Home » Ireland ‘Appalled’ by Deadly Strike on Gaza Hospital, Calls for Accountability
Featured Global News Ireland News

Ireland ‘Appalled’ by Deadly Strike on Gaza Hospital, Calls for Accountability

‘International community must work urgently to de-escalate this situation,’ says Foreign Minister Micheal Martin

Ireland has called for holding to account those responsible for Tuesday’s deadly strike on a Gaza hospital that killed hundreds of people.

“I am appalled by the strike on Al Ahli hospital and the deaths of hundreds of patients, staff and civilians taking shelter,” Foreign Minister Micheal Martin said in a statement sent to Anadolu by his ministry.

The full facts of what happened “must be established,” he said, adding that the perpetrators “must be held to account.”

Expressing concern over the rising civilian casualties and suffering due to the ongoing conflict, Martin pointed out the need for a humanitarian cease-fire to allow humanitarian aid to reach Gaza.

“Hostages must be released immediately and unconditionally. The international community must work urgently to de-escalate this situation,” he added.

More than 500 people were killed in an Israeli airstrike on the Al-Ahli Baptist Hospital on Tuesday, according to Palestinian officials in the besieged enclave. Israel, however, has denied responsibility for the air raid.

The conflict began on Oct. 7 when Hamas initiated Operation Al-Aqsa Flood, a multi-pronged surprise attack that included a barrage of rocket launches and infiltrations into Israel by land, sea, and air. It said the incursion was in retaliation for the storming of the Al-Aqsa Mosque and growing violence by Israeli settlers.

The Israeli military then launched Operation Swords of Iron against Hamas targets in the Gaza Strip.

UN chief Antonio Guterres has called for an “immediate humanitarian ceasefire” to ease the “epic human suffering.”

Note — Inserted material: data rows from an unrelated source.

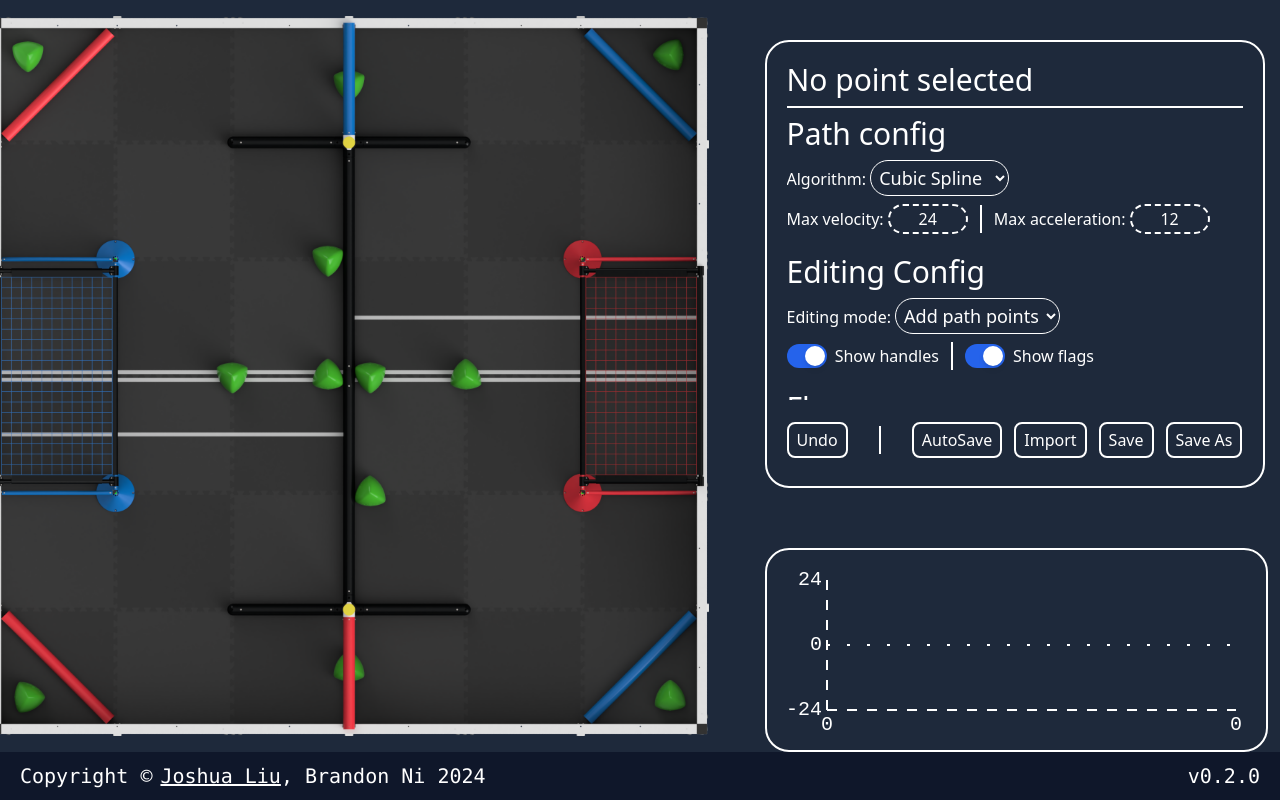
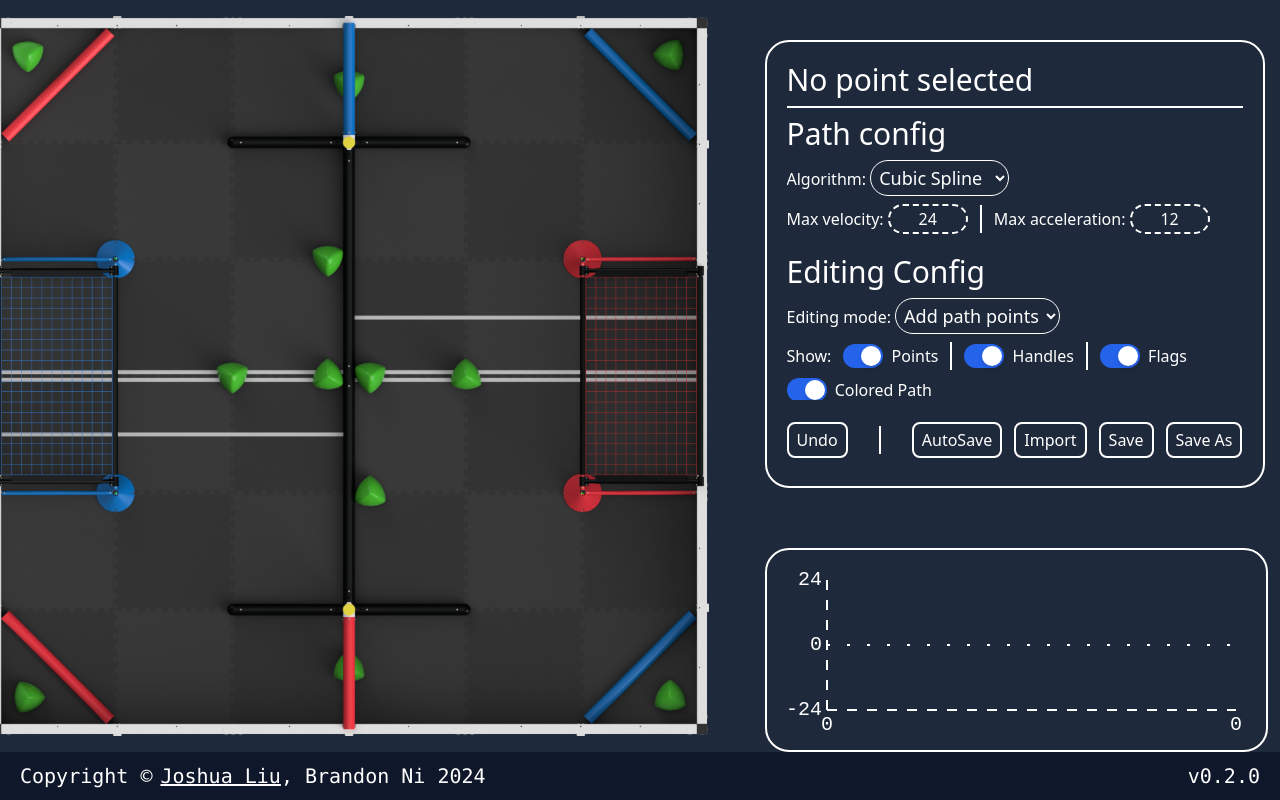
Before and after one commit to Genius6942/pathgen, a Svelte app: page / in a window 1280 px wide. Shown: the top 800 px of the page. Built offline with nearby package versions, Linux system fonts and the light colour scheme.

Commit message:
more options

```diff
--- a/src/App.svelte
+++ b/src/App.svelte
@@ -120,7 +120,7 @@
                   bind:value={$config.bot.maxVelocity}
                 />
               </label>
-							<div class="divider"></div>
+              <div class="divider"></div>
               <label>
                 Max acceleration:
                 <input
@@ -145,24 +145,43 @@
             </label>
 
             <div class="flex gap-3 relative items-center">
+              Show:
+
+              <label class="relative">
+                <input
+                  type="checkbox"
+                  bind:checked={$state.visible.points}
+                  class="toggle"
+                />
+                Points
+              </label>
+              <div class="divider" />
               <label class="relative">
                 <input
                   type="checkbox"
                   bind:checked={$state.visible.handles}
                   class="toggle"
                 />
-                Show handles
+                Handles
               </label>
-              <div class="border-r-2 border-white h-7"></div>
+              <div class="divider" />
               <label class="relative">
                 <input
                   type="checkbox"
                   bind:checked={$state.visible.flags}
                   class="toggle"
                 />
-                Show flags
+                Flags
               </label>
             </div>
+            <label class="relative">
+              <input
+                type="checkbox"
+                bind:checked={$state.visible.coloredPath}
+                class="toggle"
+              />
+              Colored Path
+            </label>
 
             {#if pathPoint}
               <h1 class="text-3xl mt-3">Point Config</h1>
--- a/src/utils/Renderer.svelte
+++ b/src/utils/Renderer.svelte
@@ -118,6 +118,7 @@
       // selection stuff
       const m = transformPoint(mouse, canvas);
       $state.selected = null;
+      if ($state.visible.points) {
         const selectedPoint = $points.findIndex(
           (point) =>
             transformPoint(point, canvas).distance(m) <=
@@ -130,7 +131,7 @@
             point: selectedPoint,
           } as Selection;
         }
-
+      }
       if ($state.visible.handles) {
         $points.forEach((point, pointIndex) => {
           const handleIndex = point.handles.findIndex(
--- a/src/utils/renderLogic.ts
+++ b/src/utils/renderLogic.ts
@@ -74,7 +74,9 @@ export const drawPath = (ctx: CanvasRenderingContext2D) => {
     ctx.beginPath();
     ctx.moveTo(path[i].x, path[i].y);
     ctx.lineTo(path[i + 1].x, path[i + 1].y);
-    ctx.strokeStyle = numberToColor(path[i].speed / get(config).bot.maxVelocity);
+    ctx.strokeStyle = get(state).visible.coloredPath
+      ? numberToColor(path[i].speed / get(config).bot.maxVelocity)
+      : CONSTANTS.path.color;
     ctx.lineWidth = CONSTANTS.path.thickness * scale;
     ctx.stroke();
   }
@@ -209,17 +211,11 @@ const renderHighlightedPoint = (ctx: CanvasRenderingContext2D, index: number) =>
 
   const point = path[index];
   ctx.beginPath();
-	ctx.arc(
-		point.x,
-		point.y,
-		(0.7 * ctx.canvas.height) / CONSTANTS.scale,
-		0,
-		Math.PI * 2
-	);
+  ctx.arc(point.x, point.y, (0.7 * ctx.canvas.height) / CONSTANTS.scale, 0, Math.PI * 2);
   ctx.fillStyle = numberToColor(path[index].speed / get(config).bot.maxVelocity);
   ctx.fill();
   ctx.closePath();
-}
+};
 
 export const drawMouse = (ctx: CanvasRenderingContext2D, mouse: Point) => {
   const scale = ctx.canvas.height / CONSTANTS.scale;
@@ -238,13 +234,14 @@ export const render = (ctx: CanvasRenderingContext2D, mouse: Point) => {
   drawBackground(ctx);
   drawBoundaries(ctx);
   drawPath(ctx);
-  if (visible.flags) drawFlagPoints(ctx, mouse);
   if (visible.handles) {
     drawHandleLinks(ctx);
     drawHandles(ctx, mouse);
   }
   if (get(state).editingMode === "flagPoint") renderNearestPoint(ctx, mouse);
-	if (get(state).visible.highlightIndex >= 0) renderHighlightedPoint(ctx, get(state).visible.highlightIndex);
-  drawPoints(ctx, mouse);
+  if (visible.highlightIndex >= 0)
+    renderHighlightedPoint(ctx, get(state).visible.highlightIndex);
+  if (visible.points) drawPoints(ctx, mouse);
+  if (visible.flags) drawFlagPoints(ctx, mouse);
   // drawMouse(ctx, mouse);
 };
--- a/src/utils/state.ts
+++ b/src/utils/state.ts
@@ -137,9 +137,13 @@ export interface AppState {
   fileHandle: FileSystemFileHandle | null;
   editingMode: EditingMode;
   visible: {
+		points: boolean;
     handles: boolean;
     flags: boolean;
+
+		// other stuff related to rendering
 		highlightIndex: number;
+		coloredPath: boolean;
   };
 }
 export const state = writable<AppState>({
@@ -148,9 +152,11 @@ export const state = writable<AppState>({
   fileHandle: null,
   editingMode: "pathPoint",
   visible: {
+		points: true,
     handles: true,
     flags: true,
 		highlightIndex: -1,
+		coloredPath: true,
   },
 });
 
```
Lines whose indentation alone changed are shown as unchanged.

At least 3,300 Palestinians have been killed in Israeli attacks on Gaza, while the figure stands at more than 1,400 people in Israel.

Source : AA